After the pandemic, we knew that nothing would ever be the same. What we did not expect is that, aside from more working-from-home flexibility, just about everything got worse. The International Monetary Fund recently stated that the global economy is going to perform worse than expected in the next year. Much of that performance will have to do with heightened interest rates, which central banks around the world have raised to fight soaring inflation.
The Blunt Object
The IMF’s prediction came about as part of their World Economic Outlook report, the organisation’s annual report about the state of the global economy. With Russia’s war in Ukraine and pandemic-caused supply chain disruptions that still have yet to resolve themselves, energy and food prices are soaring everywhere, as we have noted in our The Inflation Situation series. Lofty interest rates force central banks to use the main tool at their disposal: increased interest rates. But increased rates cool off economies, so if rates are raised too high, so too is the cooling process. And because interest rates are a blunt force instrument, it is hard to determine whether any rate increase is a correct one.
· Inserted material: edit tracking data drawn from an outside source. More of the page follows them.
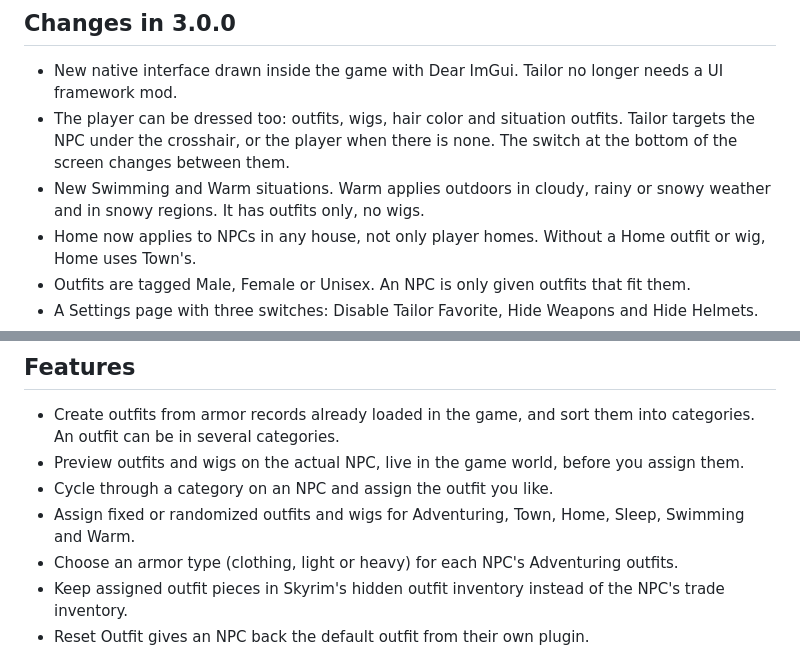
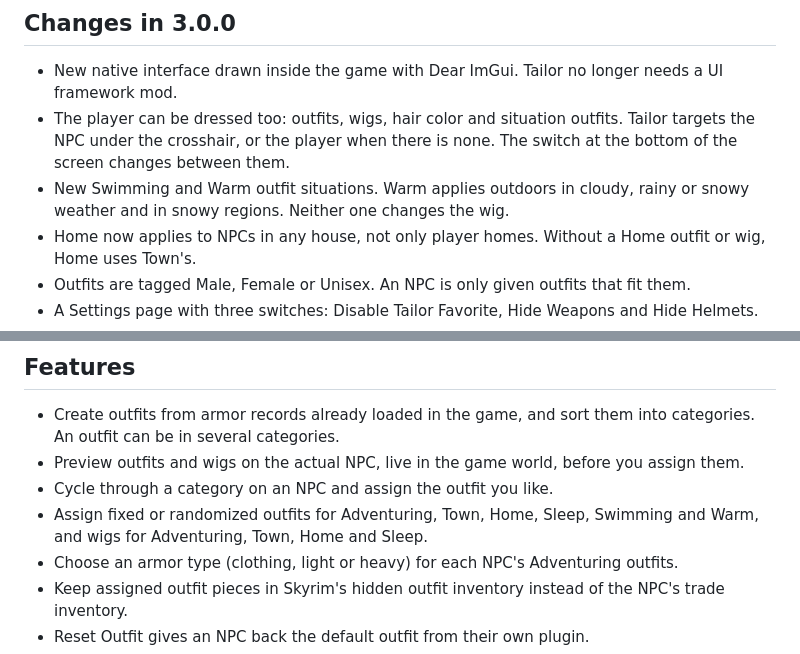
Before and after one commit to heathbrownkeyworks/Tailor, a Markdown page: README.md, 2 parts joined by grey strips. Drawn GitHub-style.

Commit message:
Correct the README: Swimming and Warm don't change wigs, and wig situations are Adventuring, Town, Home and Sleep

```diff
--- a/README.md
+++ b/README.md
@@ -10,8 +10,8 @@ Current source version: **3.0.0**
 - New native interface drawn inside the game with Dear ImGui. Tailor no longer needs a UI framework mod.
 - The player can be dressed too: outfits, wigs, hair color and situation outfits. Tailor targets the NPC under
   the crosshair, or the player when there is none. The switch at the bottom of the screen changes between them.
-- New Swimming and Warm situations. Warm applies outdoors in cloudy, rainy or snowy weather and in snowy regions.
-  It has outfits only, no wigs.
+- New Swimming and Warm outfit situations. Warm applies outdoors in cloudy, rainy or snowy weather and in snowy
+  regions. Neither one changes the wig.
 - Home now applies to NPCs in any house, not only player homes. Without a Home outfit or wig, Home uses Town's.
 - Outfits are tagged Male, Female or Unisex. An NPC is only given outfits that fit them.
 - A Settings page with three switches: Disable Tailor Favorite, Hide Weapons and Hide Helmets.
@@ -32,7 +32,8 @@ Current source version: **3.0.0**
   several categories.
 - Preview outfits and wigs on the actual NPC, live in the game world, before you assign them.
 - Cycle through a category on an NPC and assign the outfit you like.
-- Assign fixed or randomized outfits and wigs for Adventuring, Town, Home, Sleep, Swimming and Warm.
+- Assign fixed or randomized outfits for Adventuring, Town, Home, Sleep, Swimming and Warm, and wigs for
+  Adventuring, Town, Home and Sleep.
 - Choose an armor type (clothing, light or heavy) for each NPC's Adventuring outfits.
 - Keep assigned outfit pieces in Skyrim's hidden outfit inventory instead of the NPC's trade inventory.
 - Reset Outfit gives an NPC back the default outfit from their own plugin.
```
If businesses invest less and consumers spend less, there will be recessions in wealthier nations and sovereign debt crises in poorer ones.
For the IMF, the result will be clear: “In short, the worst is yet to come, and for many people, 2023 will feel like a recession”. While the economy is set to grow 3.2% this year, that growth is expected to slow to 2.7%. These figures are far below what the IMF had predicted earlier this year, and they blame interest rate hikes for slower growth. According to the IMF’s chief economist, “We’re expecting about a third of the global economy to be in a technical recession”, and they define a “technical recession” as an economy that contracts for two consecutive quarters. Unfortunately, many experts are expecting even worse results. Bloomberg surveyed a large number of economists, and then averaged their responses. They expect 2.9% global growth in 2022, followed by 2.5% next year. The United States, China, and the eurozone are all slowing, and those slowdowns will have cascading effects throughout the world.
Lately, the United States has had things relatively good, since lower gasoline prices have meant inflationary relief throughout the country. But with OPEC’s “October surprise” decision to curb production, that relief does not seem like it will last. Europe has been reliant on Russia for energy, which has been fraught with tension, to say the least. While tourism has been keeping many European economies afloat, manufacturing has slowed considerably. And China’s ZERO COVID policy has been one of the worst economic policies of all time. No matter where the IMF looks, things are looking grim.